Book Nanny uses the following style guides: New Oxford Style Manual (New Hart’s Rules) and Chicago Manual of Style, 16th ed. and 17th ed.
Dictionaries: Oxford Dictionaries/OED, Merriam-Webster and Macquarie.
I work with clients internationally and can use other style guides and dictionaries (such as Canadian Oxford or American Heritage) as necessary.
Editing in MS Word
Most traditional publishers and freelance editors edit manuscripts in MS Word before layout and typesetting. So, whether you are going the traditional or the indie publishing route, as a professional writer, you should familiarise yourself with MS Word and its functions as much as possible.
Track Changes and Comments
I use the Comments function in structural and copy line edits to comment on any issues showing up in the manuscript or to explain suggested changes and amendments to you.
I use the Track Changes function in MS Word to mark-up all copy-edit amendments—each change can be individually accepted or rejected once the copy-edit is completed and returned to you.
Layout and formatting
Whether you are submitting a hard copy to an agent or a soft (Word) copy to your editor, the most important thing is that your manuscript is easy to read and mark up. Here are some standard layout and format settings which you can use to make your manuscript look professional for editing/agent submission purposes:
|Paper size||A4, portrait|
|Margins||MS Word default is fine|
|Font||Stick with standard fonts such as Arial, Calibri, Times New Roman|
|Font size||12 pt.|
|Justification||Ragged right or justified—choose one and use it consistently throughout your manuscript|
|Page breaks||Set your Word style to add a page break automatically before a new chapter heading|
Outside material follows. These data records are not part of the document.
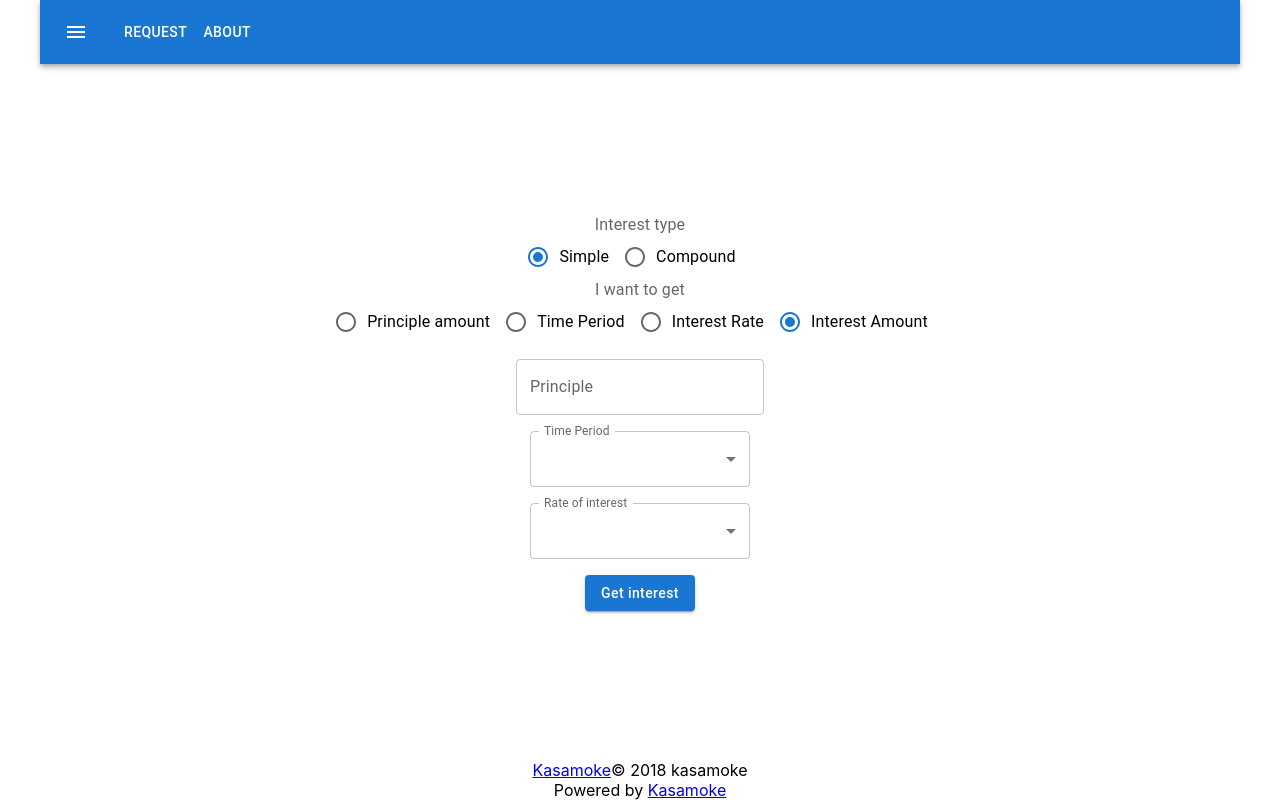
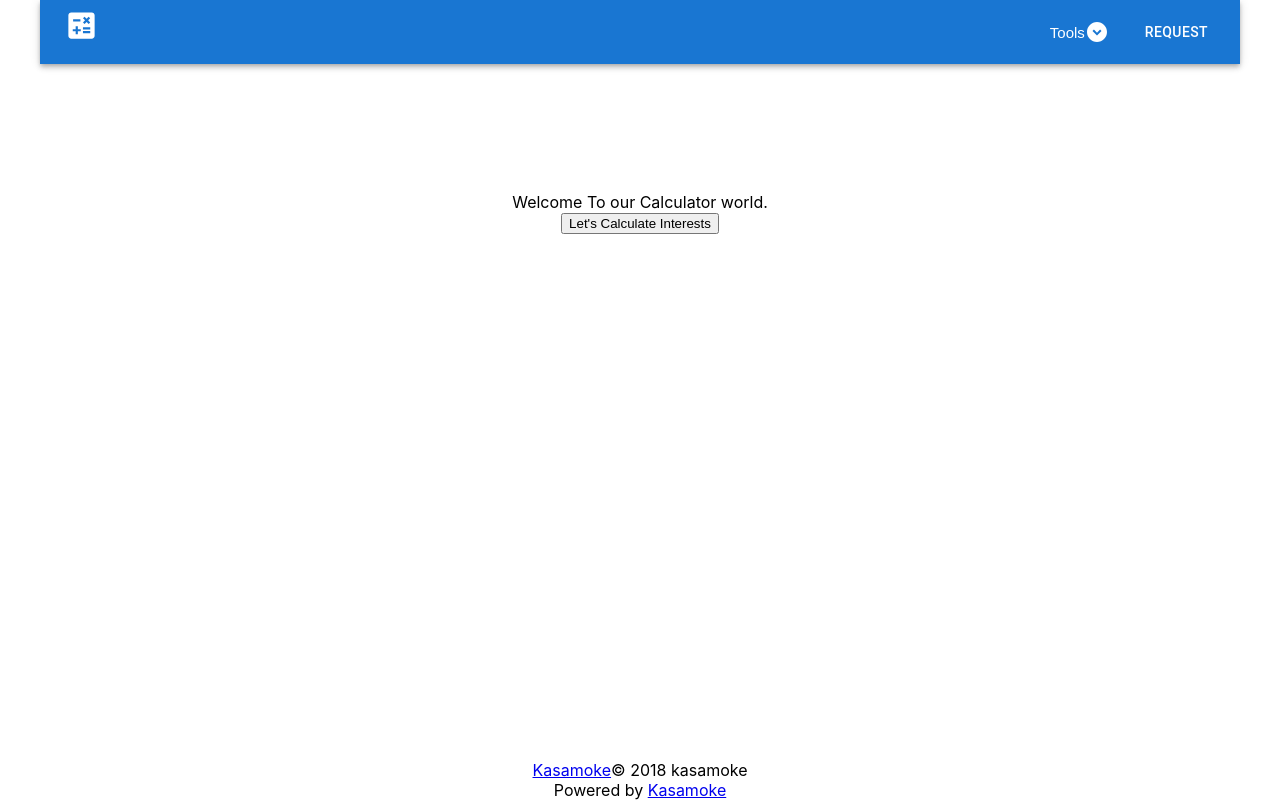
Before and after one commit to nirajpandey034/InterestCalculator, a React (Create React App) app: page / in a window 1280 px wide. Built offline with nearby package versions, Linux system fonts and the light colour scheme.

Commit message:
completed the demo

```diff
--- a/src/App.css
+++ b/src/App.css
@@ -4,7 +4,7 @@
   justify-content: center;
   align-items: center;
   flex-direction: column;
-  height: 100vh;
+  /* height: 100vh; */
 }
 
 @media screen and (max-width: 500px) {
--- a/src/Components/Footer.js
+++ b/src/Components/Footer.js
@@ -3,7 +3,7 @@ import { CFooter, CLink } from "@coreui/react";
 
 function Footer() {
   return (
-    <CFooter>
+    <CFooter style={{position: 'absolute', bottom: 0}}>
       <div>
         <CLink href="https://kasamoke.com" target="_blank">Kasamoke</CLink>
         <span>&copy; 2018 kasamoke</span>
--- a/src/Components/Header.js
+++ b/src/Components/Header.js
@@ -1,32 +1,36 @@
-import * as React from 'react';
-import AppBar from '@mui/material/AppBar';
-import Box from '@mui/material/Box';
-import Toolbar from '@mui/material/Toolbar';
-import Typography from '@mui/material/Typography';
-import Button from '@mui/material/Button';
-import IconButton from '@mui/material/IconButton';
-import MenuIcon from '@mui/icons-material/Menu';
+import * as React from "react";
+import AppBar from "@mui/material/AppBar";
+import Box from "@mui/material/Box";
+import Toolbar from "@mui/material/Toolbar";
+import Button from "@mui/material/Button";
+import MenuBar from "./ManuBar";
+import CalculateIcon from "@mui/icons-material/Calculate";
+import {useNavigate} from 'react-router-dom';
 
 function Header() {
+  const navigate = useNavigate();
   return (
-    <Box sx={{ flexGrow: 1 }}>
+    <Box sx={{ flexGrow: 1 }} style={{marginBottom: '8rem'}}>
       <AppBar position="static">
         <Toolbar>
-          <IconButton
-            size="large"
-            edge="start"
-            color="inherit"
-            aria-label="menu"
-            sx={{ mr: 2 }}
+          <div
+            style={{ display: "flex", flexDirection: "row", width: "inherit" }}
           >
-            <MenuIcon />
-          </IconButton>
-          <Button color="inherit">Request</Button>
-          <Button color="inherit">About</Button>
+            <div style={{ marginRight: "auto" }}>
+              <CalculateIcon fontSize="large" style={{cursor: "pointer"}} onClick={()=>{navigate('/')}}/>
+            </div>
+
+            <div style={{ marginLeft: "auto" }}>
+              <div style={{ display: "flex", flexDirection: "row"}}>
+              <MenuBar />
+              <Button color="inherit">Request</Button>
+              </div>
+            </div>
+          </div>
         </Toolbar>
       </AppBar>
     </Box>
-  )
+  );
 }
 
-export default Header
+export default Header;
--- a/src/Components/Home.js
+++ b/src/Components/Home.js
@@ -1,7 +1,8 @@
 import React from "react";
-import { Routes, Route } from "react-router-dom";
+import { Routes, Route, Outlet } from "react-router-dom";
 import Header from "./Header";
 import Calculator from "./InterestCalculator/Calculator";
+import Welcome from "./Welcome";
 import Footer from "./Footer";
 
 function Home() {
@@ -9,9 +10,11 @@ function Home() {
     <>
       <Header />
       <Routes>
-        <Route path="/" element={<Calculator />} />
+        <Route path="/" element={<Welcome />} />
+        <Route path="interest-calculator" element={<Calculator />} />
       </Routes>
       <Footer />
+      {/* <Outlet /> */}
     </>
   );
 }
--- /dev/null
+++ b/src/Components/ManuBar.js
@@ -0,0 +1,59 @@
+import React from "react";
+import Menu from "@mui/material/Menu";
+import MenuItem from "@mui/material/MenuItem";
+import IconButton from "@mui/material/IconButton";
+import ExpandCircleDownIcon from "@mui/icons-material/ExpandCircleDown";
+import { useNavigate  } from "react-router-dom";
+
+function ManuBar() {
+  const [anchorEl, setAnchorEl] = React.useState(null);
+  const open = Boolean(anchorEl);
+  let navigate = useNavigate();
+  const handleClick = (event) => {
+    setAnchorEl(event.currentTarget);
+  };
+  const handleClose = () => {
+    setAnchorEl(null);
+  };
+
+  return (
+    <div>
+      <IconButton
+        size="large"
+        edge="start"
+        color="inherit"
+        aria-label="menu"
+        sx={{ mr: 2 }}
+        id="basic-button"
+        aria-controls={open ? "basic-menu" : undefined}
+        aria-haspopup="true"
+        aria-expanded={open ? "true" : undefined}
+        onClick={handleClick}
+      >
+        <div
+          style={{
+            display: "flex",
+            alignItems: "center",
+            flexWrap: "wrap",
+          }}
+        >
+          <span style={{ fontSize: "15px" }}>Tools</span>
+          <ExpandCircleDownIcon />
+        </div>
+      </IconButton>
+      <Menu
+        id="basic-menu"
+        anchorEl={anchorEl}
+        open={open}
+        onClose={handleClose}
+        MenuListProps={{
+          "aria-labelledby": "basic-button",
+        }}
+      >
+        <MenuItem onClick={()=>{handleClose();navigate('interest-calculator');}}>Interest Calculator</MenuItem>
+      </Menu>
+    </div>
+  );
+}
+
+export default ManuBar;
--- /dev/null
+++ b/src/Components/Welcome.js
@@ -0,0 +1,16 @@
+import React from "react";
+import { useNavigate } from "react-router-dom";
+
+function Welcome() {
+  let navigate = useNavigate();
+  return (
+    <div>
+      <div>Welcome To our Calculator world.</div>
+      <button style={{cursor:'pointer'}} onClick={() => navigate("interest-calculator")}>
+        Let's Calculate Interests
+      </button>
+    </div>
+  );
+}
+
+export default Welcome;
```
|Page numbers||Yes, please—in the header or footer|
|Book title||In the header|
|Spacing between sentences||1 space only|
|Paragraphs||First paragraph after chapter heading or section break should be flush with left margin
Indent all subsequent paragraphs (my personal preference is for 1.25 cm [0.5 inches] indents)
No spaces between paragraphs
|Quote marks||Single quotes or double quotes—both acceptable in fiction. Choose a style and keep it consistent throughout the manuscript
Nested quotes (quotes within quotes)—the opposite of the main quote mark style
|Dialogue||New paragraph for each new speaker—remember to keep your dialogue tags or beats with the dialogue so readers know which character is speaking|
|Spelling and punctuation styles and usage||Choose a style/usage (British English, American English, Australian English and so on) and use it consistently throughout the manuscript|
Formatting and style don’ts
- Don’t use tabs or spaces to indent paragraphs—set them up using styles instead
- Don’t add manual paragraph returns at the end of each line—Word wraps the text automatically
- Don’t add two spaces between sentences—it causes spacing problems in Word
- Don’t insert multiple paragraph returns to get to the next page—use the page break or section break function where necessary
- Don’t mix spelling and punctuation styles and usage—readers may pick them up as errors rather than choices
Indie authors/self-publishers: you should set up all your manuscript settings using the MS Word styles function—this will help your editor and could save you money in the long run.
Submitting to agents and writing competitions? Make sure you follow any document formatting instructions carefully and in full.
Tutorials – Track Changes, Comments, Word styles and formatting dialogue
Word 2016: Track Changes and Comments by GCFLearnFree.org
Word 2016: Applying and Modifying Styles by GFCLearnFree.org
Basic manuscript formatting and Word styles by Charlotte Nash
Punctuating and formatting dialogue by Angela Spurlock (US punctuation, also used frequently in British fiction)
All professional editors aim to do the best job they can. However, even with the use of additional proofing software and macros, no editor or proofreader can guarantee 100% error-free work on any project and, despite the best efforts of all parties, there may be residual errors remaining in the finished product. To reduce the risk of errors, indie publishers should include and budget for a number of proofreading passes in their publishing schedule.